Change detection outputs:
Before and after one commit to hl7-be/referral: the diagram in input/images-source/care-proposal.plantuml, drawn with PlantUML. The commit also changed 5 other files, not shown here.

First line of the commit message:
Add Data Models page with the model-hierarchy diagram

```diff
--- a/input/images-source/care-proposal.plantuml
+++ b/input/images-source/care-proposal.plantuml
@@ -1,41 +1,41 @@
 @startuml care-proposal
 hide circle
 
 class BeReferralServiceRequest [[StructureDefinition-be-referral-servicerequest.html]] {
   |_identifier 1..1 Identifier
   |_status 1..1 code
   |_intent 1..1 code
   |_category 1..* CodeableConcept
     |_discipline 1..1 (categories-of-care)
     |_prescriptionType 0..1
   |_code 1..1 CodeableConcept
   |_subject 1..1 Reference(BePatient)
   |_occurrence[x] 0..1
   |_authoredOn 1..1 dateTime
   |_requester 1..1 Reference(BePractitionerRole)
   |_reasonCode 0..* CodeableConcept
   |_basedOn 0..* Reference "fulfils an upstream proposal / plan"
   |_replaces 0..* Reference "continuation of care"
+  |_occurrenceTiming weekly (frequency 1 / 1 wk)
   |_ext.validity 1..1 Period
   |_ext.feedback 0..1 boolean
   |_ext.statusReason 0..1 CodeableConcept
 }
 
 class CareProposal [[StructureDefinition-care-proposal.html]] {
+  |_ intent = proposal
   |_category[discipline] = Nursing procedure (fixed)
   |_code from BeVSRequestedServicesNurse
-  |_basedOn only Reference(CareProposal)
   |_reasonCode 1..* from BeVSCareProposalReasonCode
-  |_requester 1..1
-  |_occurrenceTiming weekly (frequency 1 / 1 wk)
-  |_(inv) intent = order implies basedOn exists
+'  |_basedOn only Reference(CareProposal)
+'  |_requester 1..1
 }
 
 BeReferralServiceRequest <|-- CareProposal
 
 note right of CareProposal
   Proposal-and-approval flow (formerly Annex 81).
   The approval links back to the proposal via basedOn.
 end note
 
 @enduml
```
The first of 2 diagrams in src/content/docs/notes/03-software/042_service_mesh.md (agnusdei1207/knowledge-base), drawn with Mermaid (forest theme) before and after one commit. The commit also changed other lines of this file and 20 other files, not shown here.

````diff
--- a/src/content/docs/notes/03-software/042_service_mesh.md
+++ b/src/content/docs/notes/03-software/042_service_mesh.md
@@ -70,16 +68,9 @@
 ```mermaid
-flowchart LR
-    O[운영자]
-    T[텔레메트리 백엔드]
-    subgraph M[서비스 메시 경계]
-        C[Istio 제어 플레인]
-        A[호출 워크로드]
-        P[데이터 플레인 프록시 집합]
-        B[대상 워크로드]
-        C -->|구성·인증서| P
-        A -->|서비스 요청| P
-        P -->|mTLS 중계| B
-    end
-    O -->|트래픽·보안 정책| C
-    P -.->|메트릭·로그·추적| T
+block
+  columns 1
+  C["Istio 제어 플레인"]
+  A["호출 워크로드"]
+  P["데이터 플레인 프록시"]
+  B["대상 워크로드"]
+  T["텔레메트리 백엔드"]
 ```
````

• ACTIVITY:
Give back each line above precisely as it stands.

• COMPLETED EXERCISE:
Before and after one commit to hl7-be/referral: the diagram in input/images-source/care-proposal.plantuml, drawn with PlantUML. The commit also changed 5 other files, not shown here.

First line of the commit message:
Add Data Models page with the model-hierarchy diagram

```diff
--- a/input/images-source/care-proposal.plantuml
+++ b/input/images-source/care-proposal.plantuml
@@ -1,41 +1,41 @@
 @startuml care-proposal
 hide circle
 
 class BeReferralServiceRequest [[StructureDefinition-be-referral-servicerequest.html]] {
   |_identifier 1..1 Identifier
   |_status 1..1 code
   |_intent 1..1 code
   |_category 1..* CodeableConcept
     |_discipline 1..1 (categories-of-care)
     |_prescriptionType 0..1
   |_code 1..1 CodeableConcept
   |_subject 1..1 Reference(BePatient)
   |_occurrence[x] 0..1
   |_authoredOn 1..1 dateTime
   |_requester 1..1 Reference(BePractitionerRole)
   |_reasonCode 0..* CodeableConcept
   |_basedOn 0..* Reference "fulfils an upstream proposal / plan"
   |_replaces 0..* Reference "continuation of care"
+  |_occurrenceTiming weekly (frequency 1 / 1 wk)
   |_ext.validity 1..1 Period
   |_ext.feedback 0..1 boolean
   |_ext.statusReason 0..1 CodeableConcept
 }
 
 class CareProposal [[StructureDefinition-care-proposal.html]] {
+  |_ intent = proposal
   |_category[discipline] = Nursing procedure (fixed)
   |_code from BeVSRequestedServicesNurse
-  |_basedOn only Reference(CareProposal)
   |_reasonCode 1..* from BeVSCareProposalReasonCode
-  |_requester 1..1
-  |_occurrenceTiming weekly (frequency 1 / 1 wk)
-  |_(inv) intent = order implies basedOn exists
+'  |_basedOn only Reference(CareProposal)
+'  |_requester 1..1
 }
 
 BeReferralServiceRequest <|-- CareProposal
 
 note right of CareProposal
   Proposal-and-approval flow (formerly Annex 81).
   The approval links back to the proposal via basedOn.
 end note
 
 @enduml
```
The first of 2 diagrams in src/content/docs/notes/03-software/042_service_mesh.md (agnusdei1207/knowledge-base), drawn with Mermaid (forest theme) before and after one commit. The commit also changed other lines of this file and 20 other files, not shown here.

````diff
--- a/src/content/docs/notes/03-software/042_service_mesh.md
+++ b/src/content/docs/notes/03-software/042_service_mesh.md
@@ -70,16 +68,9 @@
 ```mermaid
-flowchart LR
-    O[운영자]
-    T[텔레메트리 백엔드]
-    subgraph M[서비스 메시 경계]
-        C[Istio 제어 플레인]
-        A[호출 워크로드]
-        P[데이터 플레인 프록시 집합]
-        B[대상 워크로드]
-        C -->|구성·인증서| P
-        A -->|서비스 요청| P
-        P -->|mTLS 중계| B
-    end
-    O -->|트래픽·보안 정책| C
-    P -.->|메트릭·로그·추적| T
+block
+  columns 1
+  C["Istio 제어 플레인"]
+  A["호출 워크로드"]
+  P["데이터 플레인 프록시"]
+  B["대상 워크로드"]
+  T["텔레메트리 백엔드"]
 ```
````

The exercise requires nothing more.